## PROBLEM STATEMENT
Count how many lines in the data hold the word "resultLR", and give that number alone.

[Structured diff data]

▽

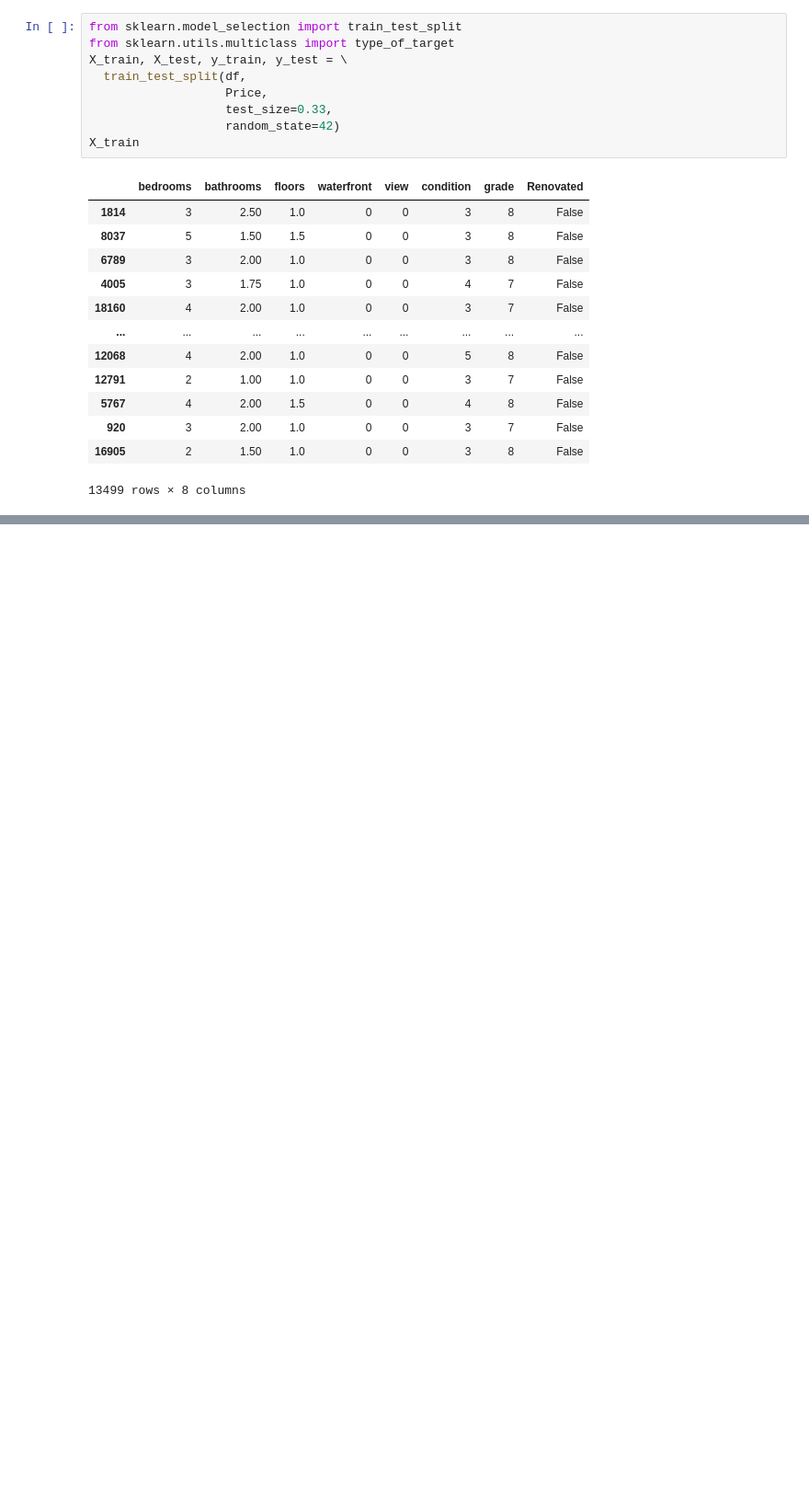
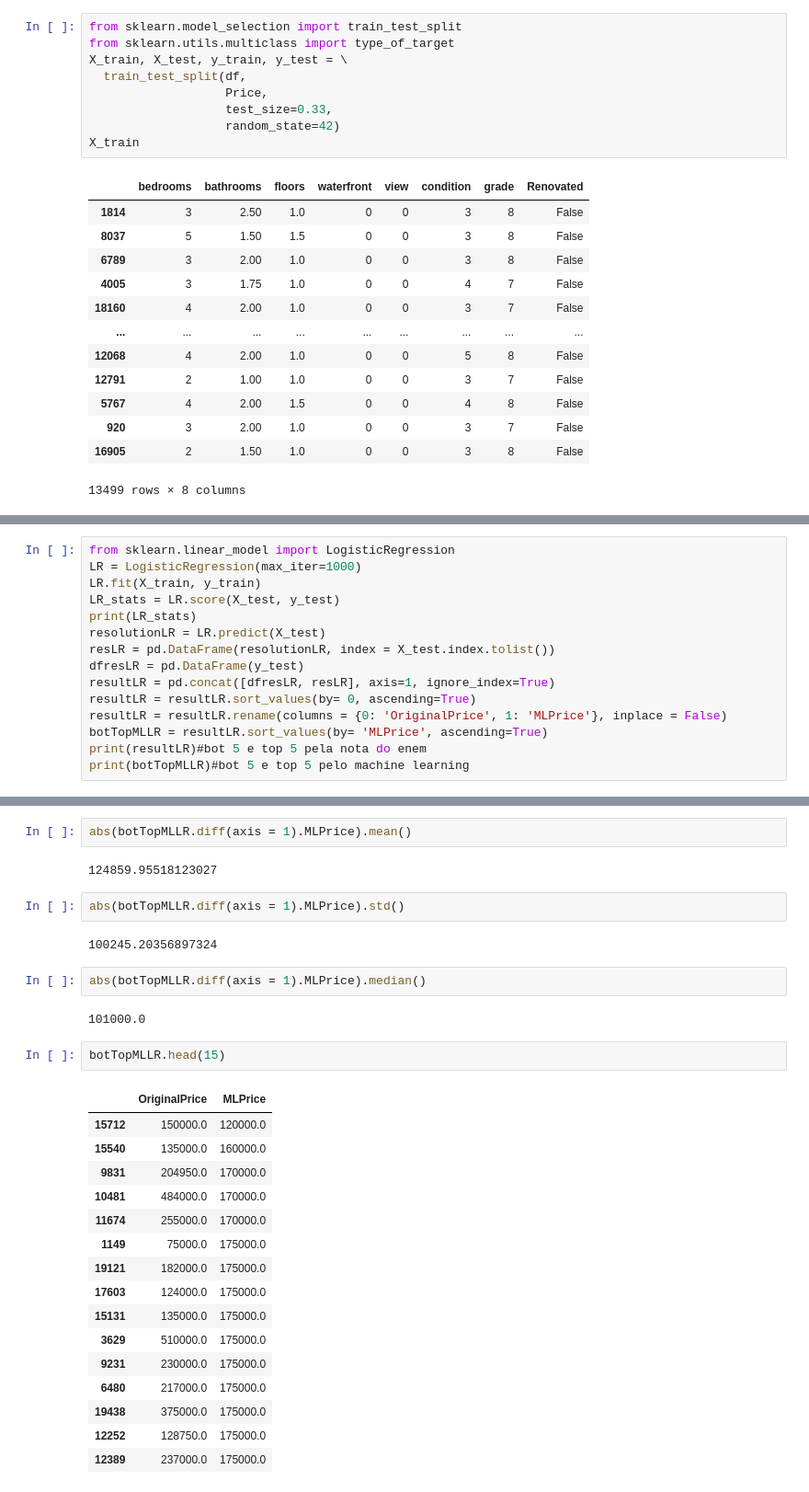
Before and after one commit to Ronan-Castro/KingCounty_House, a Jupyter notebook: Execução/Insights_Terceira_Parte.ipynb, the cells around one changed output, grey strips where cells are left out. Shown: that part at 92% size. Drawn from its saved outputs; the diff is of its cells as text; blank space fills up the shorter version.

```diff
--- a/Execução/Insights_Terceira_Parte.ipynb
+++ b/Execução/Insights_Terceira_Parte.ipynb
@@ -881 +208,16 @@ botTopML.head(1000)
 1000 rows × 2 columns
+# %%
+from sklearn.linear_model import LogisticRegression
+LR = LogisticRegression(max_iter=1000)
+LR.fit(X_train, y_train)
+LR_stats = LR.score(X_test, y_test)
+print(LR_stats)
+resolutionLR = LR.predict(X_test)
+resLR = pd.DataFrame(resolutionLR, index = X_test.index.tolist())
+dfresLR = pd.DataFrame(y_test)
+resultLR = pd.concat([dfresLR, resLR], axis=1, ignore_index=True)
+resultLR = resultLR.sort_values(by= 0, ascending=True)
+resultLR = resultLR.rename(columns = {0: 'OriginalPrice', 1: 'MLPrice'}, inplace = False)
+botTopMLLR = resultLR.sort_values(by= 'MLPrice', ascending=True)
+print(resultLR)#bot 5 e top 5 pela nota do enem
+print(botTopMLLR)#bot 5 e top 5 pelo machine learning
@@ -881,0 +249,31 @@ botTopML.head(1000)
+# %%
+abs(botTopMLLR.diff(axis = 1).MLPrice).mean()
+# %% [output]
+124859.95518123027
+# %%
+abs(botTopMLLR.diff(axis = 1).MLPrice).std()
+# %% [output]
+100245.20356897324
+# %%
+abs(botTopMLLR.diff(axis = 1).MLPrice).median()
+# %% [output]
+101000.0
+# %%
+botTopMLLR.head(15)
+# %% [output]
+|  | OriginalPrice | MLPrice |
+| 15712 | 150000.0 | 120000.0 |
+| 15540 | 135000.0 | 160000.0 |
+| 9831 | 204950.0 | 170000.0 |
+| 10481 | 484000.0 | 170000.0 |
+| 11674 | 255000.0 | 170000.0 |
+| 1149 | 75000.0 | 175000.0 |
+| 19121 | 182000.0 | 175000.0 |
+| 17603 | 124000.0 | 175000.0 |
+| 15131 | 135000.0 | 175000.0 |
+| 3629 | 510000.0 | 175000.0 |
+| 9231 | 230000.0 | 175000.0 |
+| 6480 | 217000.0 | 175000.0 |
+| 19438 | 375000.0 | 175000.0 |
+| 12252 | 128750.0 | 175000.0 |
+| 12389 | 237000.0 | 175000.0 |
```
Also changed, not shown: parts of 91 cells of this notebook.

△

## OUTPUT
5